Data entries
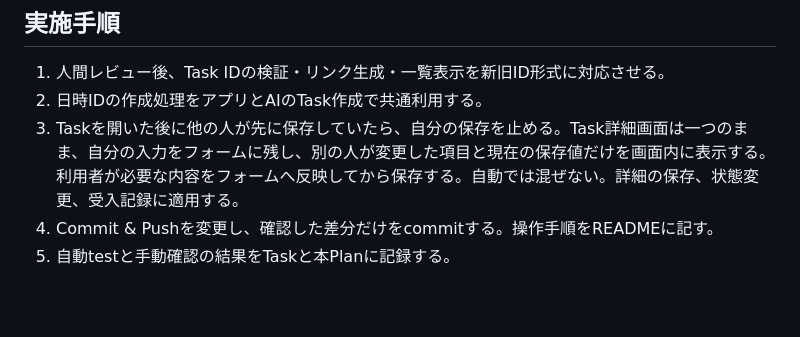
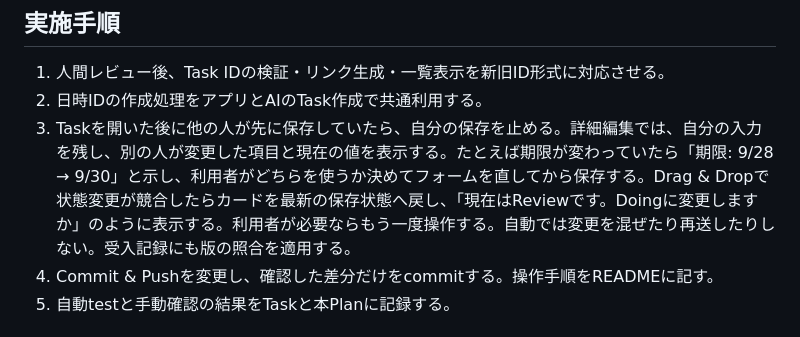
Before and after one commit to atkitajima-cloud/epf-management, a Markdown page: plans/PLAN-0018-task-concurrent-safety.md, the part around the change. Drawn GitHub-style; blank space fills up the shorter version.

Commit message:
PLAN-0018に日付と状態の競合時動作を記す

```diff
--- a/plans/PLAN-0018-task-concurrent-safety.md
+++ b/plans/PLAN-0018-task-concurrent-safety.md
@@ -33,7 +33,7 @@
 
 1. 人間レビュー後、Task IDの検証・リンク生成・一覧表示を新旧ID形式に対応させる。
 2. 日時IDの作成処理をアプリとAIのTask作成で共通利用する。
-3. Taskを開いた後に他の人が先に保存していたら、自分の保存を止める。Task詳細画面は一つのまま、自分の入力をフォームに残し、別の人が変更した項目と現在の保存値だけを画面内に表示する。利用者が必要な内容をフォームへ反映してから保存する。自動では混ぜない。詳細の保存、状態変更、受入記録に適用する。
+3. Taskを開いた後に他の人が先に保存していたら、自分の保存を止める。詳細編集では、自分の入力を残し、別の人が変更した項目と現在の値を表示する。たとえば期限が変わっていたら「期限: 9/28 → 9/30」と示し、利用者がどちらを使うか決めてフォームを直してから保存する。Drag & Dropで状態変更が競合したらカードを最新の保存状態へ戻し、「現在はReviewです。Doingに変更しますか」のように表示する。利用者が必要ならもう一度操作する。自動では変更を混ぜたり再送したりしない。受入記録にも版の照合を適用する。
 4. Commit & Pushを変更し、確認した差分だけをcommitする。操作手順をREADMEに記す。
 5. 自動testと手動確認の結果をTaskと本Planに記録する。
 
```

**PROBLEM DETAILS**
Would you repeat the entries exactly, but with no pictures?

**EXERCISE ANSWER**
Before and after one commit to atkitajima-cloud/epf-management, a Markdown page: plans/PLAN-0018-task-concurrent-safety.md, the part around the change. Drawn GitHub-style; blank space fills up the shorter version.

Commit message:
PLAN-0018に日付と状態の競合時動作を記す

```diff
--- a/plans/PLAN-0018-task-concurrent-safety.md
+++ b/plans/PLAN-0018-task-concurrent-safety.md
@@ -33,7 +33,7 @@
 
 1. 人間レビュー後、Task IDの検証・リンク生成・一覧表示を新旧ID形式に対応させる。
 2. 日時IDの作成処理をアプリとAIのTask作成で共通利用する。
-3. Taskを開いた後に他の人が先に保存していたら、自分の保存を止める。Task詳細画面は一つのまま、自分の入力をフォームに残し、別の人が変更した項目と現在の保存値だけを画面内に表示する。利用者が必要な内容をフォームへ反映してから保存する。自動では混ぜない。詳細の保存、状態変更、受入記録に適用する。
+3. Taskを開いた後に他の人が先に保存していたら、自分の保存を止める。詳細編集では、自分の入力を残し、別の人が変更した項目と現在の値を表示する。たとえば期限が変わっていたら「期限: 9/28 → 9/30」と示し、利用者がどちらを使うか決めてフォームを直してから保存する。Drag & Dropで状態変更が競合したらカードを最新の保存状態へ戻し、「現在はReviewです。Doingに変更しますか」のように表示する。利用者が必要ならもう一度操作する。自動では変更を混ぜたり再送したりしない。受入記録にも版の照合を適用する。
 4. Commit & Pushを変更し、確認した差分だけをcommitする。操作手順をREADMEに記す。
 5. 自動testと手動確認の結果をTaskと本Planに記録する。
 
```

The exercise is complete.